#### [Supplied material]
◇ ◇ ◇ ◇ ◇

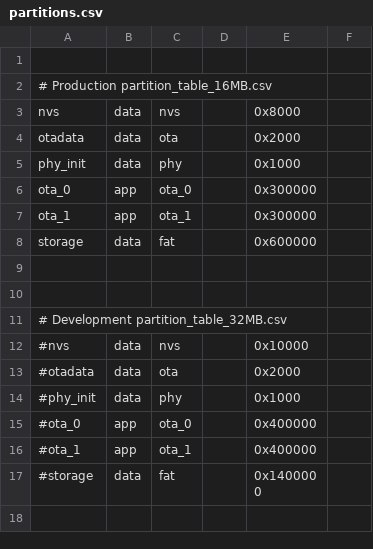
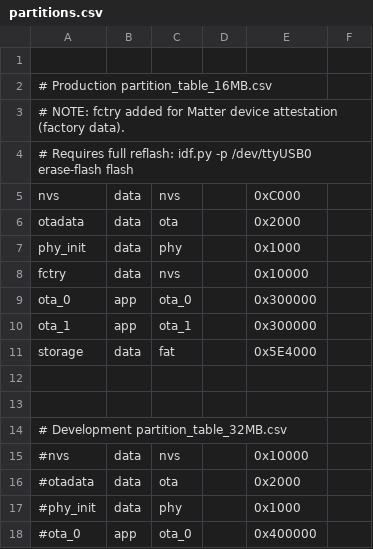
Before and after one commit to darylbcarr/clock_project, a CSV file: partitions.csv, drawn as a sheet; only a part is shown; the shorter side is filled out with more unchanged rows.

```diff
--- a/partitions.csv
+++ b/partitions.csv
@@ -2,8 +2,11 @@
 # Production partition_table_16MB.csv
-nvs,        data, nvs,     ,        0x8000
+# NOTE: fctry added for Matter device attestation (factory data).
+# Requires full reflash: idf.py -p /dev/ttyUSB0 erase-flash flash
+nvs,        data, nvs,     ,        0xC000
 otadata,    data, ota,     ,        0x2000
 phy_init,   data, phy,     ,        0x1000
+fctry,      data, nvs,     ,        0x10000
 ota_0,      app,  ota_0,   ,        0x300000
 ota_1,      app,  ota_1,   ,        0x300000
-storage,    data, fat,     ,        0x600000
+storage,    data, fat,     ,        0x5E4000
 
```
Also changed, not shown: 15 other files.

◇ ◇ ◇ ◇ ◇

#### [Assignment]
If a line in the records contains the string "partitions", include it in the count; report that count alone.

#### [Finished exercise]
3